And nothing. No bird. A little pile of dirty pink fibreglas insulation lay at the bottom of the firebox along with–was that bird crap? Maybe it wasn’t a bird. Maybe it was a bat. Ha try again. I knew it was a bird. Somehow, there was a bird in the stove pipe and it was above the fibreglass stuffing. I got a flash light and tried to figure out a way to solve this. maybe I could pull out the insulation, but if I did that, I’d pull the bird down on me. I stuck my head in the firebox and craned to see what I could see. Nothing. I could see nothing at all. Nothing save a black hole. I needed help for this job, and that poor bird would have to wait until my husband came home. He’d put the insulation into the pipes and he surely knew where he’d put it.

I took the dog for a walk. I couldn’t bear to stay in the studio and listen to that it try to knock it’s way out of it’s sheet metal prison.

About mid afternoon, I heard a ruckus downstairs. Not the bird surely, this was more noise even that it could make.

Oh my God! The cat was in a panic. The dog started to bark. A large–I mean not your wren or your sparrow, not even a robin sized bird, but a BIG bird was fluttering around in the firebox, stopping now and then pausing to cling to the mesh firescreen.

I called off the dog, grabbed the cat and put them both into a bedroom, closing the door on them. I ran around closing the doors to every room that had a door. I opened all the outside doors. Then cautiously I went back down the stairs. Yes, it was till there, it’s yellow tail feathers spread, its chest heaving. I took a small blanket from the couch. My intentions were to throw the blanket over the bird, pick it up and put it outside. Cautiously I pulled back the fireplace screen. In flash the bird was past its edge and in the air.

Stupid, stupid me. I should have closed the window shutters. It slammed hard into the window. Its poor beak was seriously bent out of shape. Again I tried with the blanket, and this time I caught it. Darn good thing, because I don’t think either of us could have taken much more.

Holding it as gently as I could, still in the blanket, It carried it outside. My intention was to set it on the lawn.

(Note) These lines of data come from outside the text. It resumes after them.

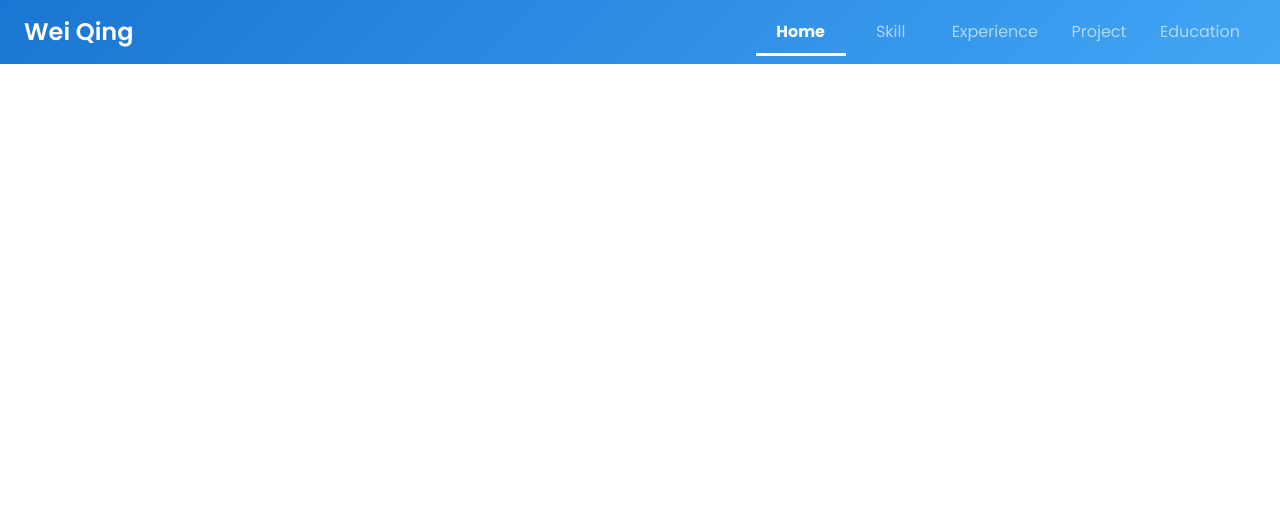
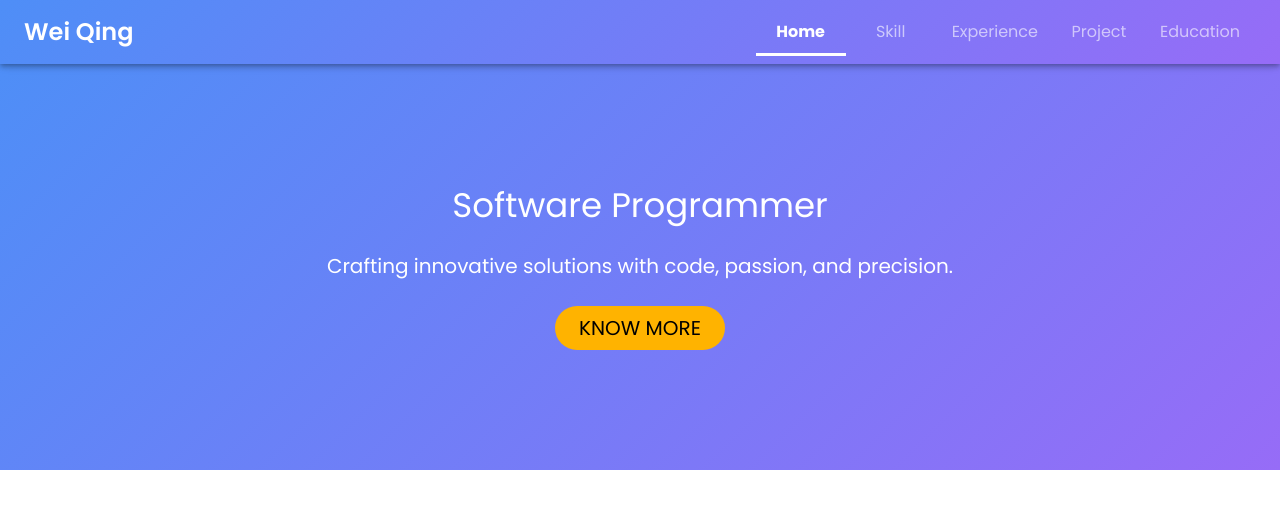
Before and after one commit to WQing20/WQ_Resume, a React (Vite) app in the folder WQ_Resume/: page / in a window 1280 px wide. Shown: the top 508 px of the page. Built offline with nearby package versions, Linux system fonts and the light colour scheme.

Commit message:
Add landing page

```diff
--- a/WQ_Resume/src/layout/Header.tsx
+++ b/WQ_Resume/src/layout/Header.tsx
@@ -50,7 +50,6 @@ export default function Header({ isMobile }: HeaderProps) {
         transition: "margin 1.3s ease, width 0.3s ease",
         background: theme.gradients.primary,
         // color: "primaryBg.contrastText",
-        boxShadow: "none",
       }}
     >
       <Toolbar sx={{ display: "flex", justifyContent: "space-between" }}>
@@ -67,7 +66,7 @@ export default function Header({ isMobile }: HeaderProps) {
             <>
               {" "}
               <IconButton sx={{ padding: 0 }} onClick={handleClick}>
-                <MenuIcon />
+                <MenuIcon sx={{ color: "#ffffff" }} />
               </IconButton>
               <Menu
                 anchorEl={anchorEl}
@@ -77,9 +76,11 @@ export default function Header({ isMobile }: HeaderProps) {
                   sx: { mt: 1.5, minWidth: 160 },
                 }}
               >
-                <MenuItem onClick={handleClose}>Profile</MenuItem>
-                <MenuItem onClick={handleClose}>Settings</MenuItem>
-                <MenuItem onClick={handleClose}>Logout</MenuItem>
+                <MenuItem onClick={handleClose}>Home</MenuItem>
+                <MenuItem onClick={handleClose}>Skill</MenuItem>
+                <MenuItem onClick={handleClose}>Experience</MenuItem>
+                <MenuItem onClick={handleClose}>Project</MenuItem>
+                <MenuItem onClick={handleClose}>Education</MenuItem>
               </Menu>
             </>
           ) : (
@@ -99,6 +100,10 @@ export default function Header({ isMobile }: HeaderProps) {
                     "&.Mui-selected": {
                       color: "#ffffff", // selected color
                       fontWeight: "bold", // bold on selected
+                    },
+                    transition: "color 0.3s ease",
+                    "&:hover": {
+                      color: "secondary.main", // change text color on hover
                     },
                   },
                   "& .MuiTabs-indicator": {
--- /dev/null
+++ b/WQ_Resume/src/layout/Landing.tsx
@@ -0,0 +1,53 @@
+import { Box, Button, Typography, useTheme } from "@mui/material";
+type LandingProps = {
+  isMobile: boolean;
+};
+export default function Landing(isMobile: LandingProps) {
+  const theme = useTheme();
+  return (
+    <>
+      <Box
+        display={"flex"}
+        flexDirection={"column"}
+        sx={{
+          justifyContent: "center",
+          alignItems: "center",
+          padding: { xs: 5, sm: 10, md: 15 },
+          gap: 3,
+          background: theme.gradients.primary,
+        }}
+      >
+        <Typography
+          variant={isMobile ? "h4" : "h2"}
+          textAlign={"center"}
+          color="#ffffffff"
+        >
+          Software Programmer
+        </Typography>
+        <Typography
+          variant={isMobile ? "h6" : "h4"}
+          color="#ffffffff"
+          textAlign={"center"}
+        >
+          Crafting innovative solutions with code, passion, and precision.
+        </Typography>
+        <Button
+          sx={{
+            borderRadius: 13,
+            bgcolor: theme.palette.secondary.main,
+          }}
+        >
+          <Typography
+            variant="h6"
+            fontWeight={500}
+            color="#000000"
+            textAlign={"center"}
+            px={2}
+          >
+            Know More
+          </Typography>
+        </Button>
+      </Box>
+    </>
+  );
+}
--- a/WQ_Resume/src/layout/index.tsx
+++ b/WQ_Resume/src/layout/index.tsx
@@ -1,6 +1,7 @@
 import Header from "./Header";
 
-import { useMediaQuery, useTheme } from "@mui/material";
+import { Box, useMediaQuery, useTheme } from "@mui/material";
+import Landing from "./Landing";
 
 export default function index() {
   const theme = useTheme();
@@ -8,6 +9,11 @@ export default function index() {
   return (
     <>
       <Header isMobile={isMobile}></Header>
+      <Box sx={{ ...theme.mixins.toolbar }} /> {/* Spacer */}
+      <Landing isMobile={isMobile} />
+      {/* <Box sx={{ mt: 8 }}>
+        <Landing isMobile={isMobile} />
+      </Box> */}
     </>
   );
 }
--- a/WQ_Resume/src/theme/theme.ts
+++ b/WQ_Resume/src/theme/theme.ts
@@ -68,7 +68,8 @@ const theme = createTheme({
     },
   },
   gradients: {
-    primary: "linear-gradient(135deg, #1976d2, #42a5f5)",
+    primary:
+      "linear-gradient(135deg, rgba(59, 130, 246, 0.9), rgba(139, 92, 246, 0.9))",
   },
   typography: {
     fontFamily: "Poppins, Arial, sans-serif", // Or Roboto if using @fontsource/roboto
```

Its feet never touched the ground. Zoom! It was gone.

So okay, I guess it wasn’t a HUGE bird, but it was pretty big. It turned out to be a Hairy Woodpecker and I’m happy to report that before it zoomed away, it’s beak looked okay again. I guess they’re used to hammering it against things.

220px-Picoides-villosus-001

Phew! Two close encounters in one day. I may yet get over this phobia.